How to Find Buried Objects
[The text in this article has been extracted from a publication by the United States Environmental Protection Agency.]
This is the last of a series
of articles on using the science of geophysics to detect buried objects.
Magnetometers are useful at underground storage tank (UST)
sites for locating tanks and piping made of ferrous materials. Although
highly sensitive magnetometers have been developed that can detect the
void space within large buried objects of any material (e.g.,
fiberglass tanks), this technology is not often used in UST
because many cultural interferences present at UST sites will mask the
Magnetometers that are commonly used at UST sites work by
measuring the earth's total magnetic field at a particular location.
Buried ferrous materials distort the magnetic field, creating a magnetic
anomaly. There are two methods
for measuring these anomalies--the total field method and the gradient method.
The total field method utilizes one magnetic sensing device to record the value of
the magnetic field at a specific location. The gradient method uses two sensors,
one above the other. The difference in readings between the two sensors provides
gradient information which helps to minimize lateral interferences. Total field
magnetic methods are often used at sites with few cultural features. Gradiometer
methods can be used in culturally complex areas. As a result, gradiometers are
more applicable for UST sites.
Magnetometers may be useful for reconnaissance surveys of
sites because they are very fast and relatively inexpensive.
Potential cultural interferences include steel fences,
vehicles, buildings, iron debris, natural soil minerals, and underground
utilities.

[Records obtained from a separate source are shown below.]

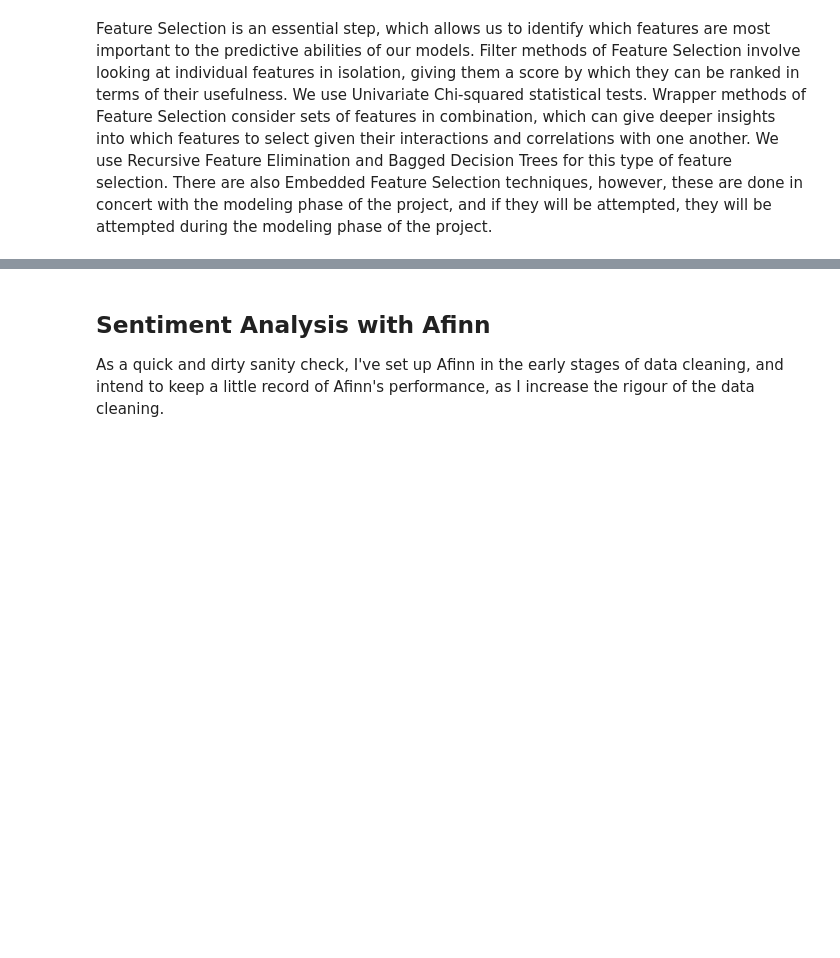
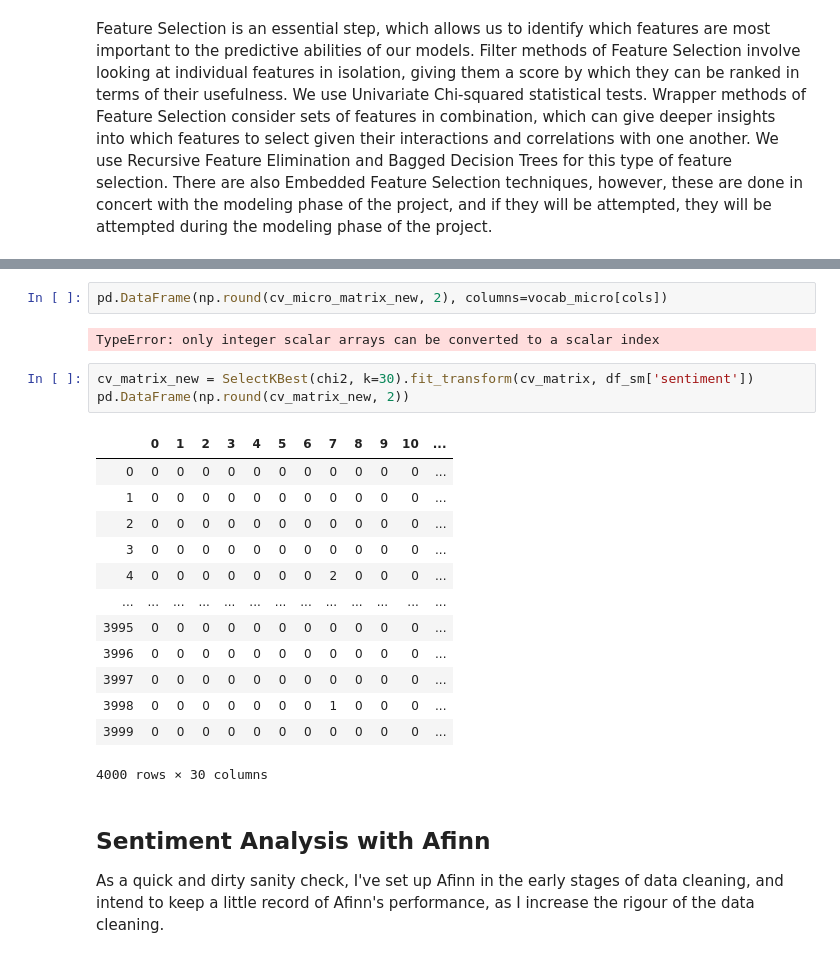
Before and after one commit to 3dspace/language-processing-lifecycle-fall2019, a Jupyter notebook: pgray-csml1010-project.ipynb, the cells around one changed output, grey strips where cells are left out. Cells and saved outputs as stored; diff of their text form; blank space fills up the shorter version.

Commit message:
Mid feature Selection
Checking in, just to keep it safe.

```diff
--- a/pgray-csml1010-project.ipynb
+++ b/pgray-csml1010-project.ipynb
@@ -774,3 +796,24 @@ Feature Selection is an essential step, which allows us to identify which featur
+# %%
+pd.DataFrame(np.round(cv_micro_matrix_new, 2), columns=vocab_micro[cols])
+# %% [output]
+TypeError: only integer scalar arrays can be converted to a scalar index
+# %%
+cv_matrix_new = SelectKBest(chi2, k=30).fit_transform(cv_matrix, df_sm['sentiment'])
+pd.DataFrame(np.round(cv_matrix_new, 2))
+# %% [output]
+|  | 0 | 1 | 2 | 3 | 4 | 5 | 6 | 7 | 8 | 9 | 10 | ... |
+| 0 | 0 | 0 | 0 | 0 | 0 | 0 | 0 | 0 | 0 | 0 | 0 | ... |
+| 1 | 0 | 0 | 0 | 0 | 0 | 0 | 0 | 0 | 0 | 0 | 0 | ... |
+| 2 | 0 | 0 | 0 | 0 | 0 | 0 | 0 | 0 | 0 | 0 | 0 | ... |
+| 3 | 0 | 0 | 0 | 0 | 0 | 0 | 0 | 0 | 0 | 0 | 0 | ... |
+| 4 | 0 | 0 | 0 | 0 | 0 | 0 | 0 | 2 | 0 | 0 | 0 | ... |
+| ... | ... | ... | ... | ... | ... | ... | ... | ... | ... | ... | ... | ... |
+| 3995 | 0 | 0 | 0 | 0 | 0 | 0 | 0 | 0 | 0 | 0 | 0 | ... |
+| 3996 | 0 | 0 | 0 | 0 | 0 | 0 | 0 | 0 | 0 | 0 | 0 | ... |
+| 3997 | 0 | 0 | 0 | 0 | 0 | 0 | 0 | 0 | 0 | 0 | 0 | ... |
+| 3998 | 0 | 0 | 0 | 0 | 0 | 0 | 0 | 1 | 0 | 0 | 0 | ... |
+| 3999 | 0 | 0 | 0 | 0 | 0 | 0 | 0 | 0 | 0 | 0 | 0 | ... |
+4000 rows × 30 columns
 # %% [markdown]
 ## Sentiment Analysis with Afinn
 
```
Also changed, not shown: parts of 3 cells of this notebook.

Gradiometer methods are useful for
minimizing these interferences.
Power lines are an additional source of
interference that can be neutralized with the use of very sophisticated
equipment that synchronizes readings with the oscillating electrical
Some magnetometers are very simple and do
not have a data recording or processing ability. They indicate the
presence of iron with a sound or meter and can be used as a rapid
Magnetometers that record
data can, with the aid of data processing software, be used to estimate
the size and depth of ferrous targets.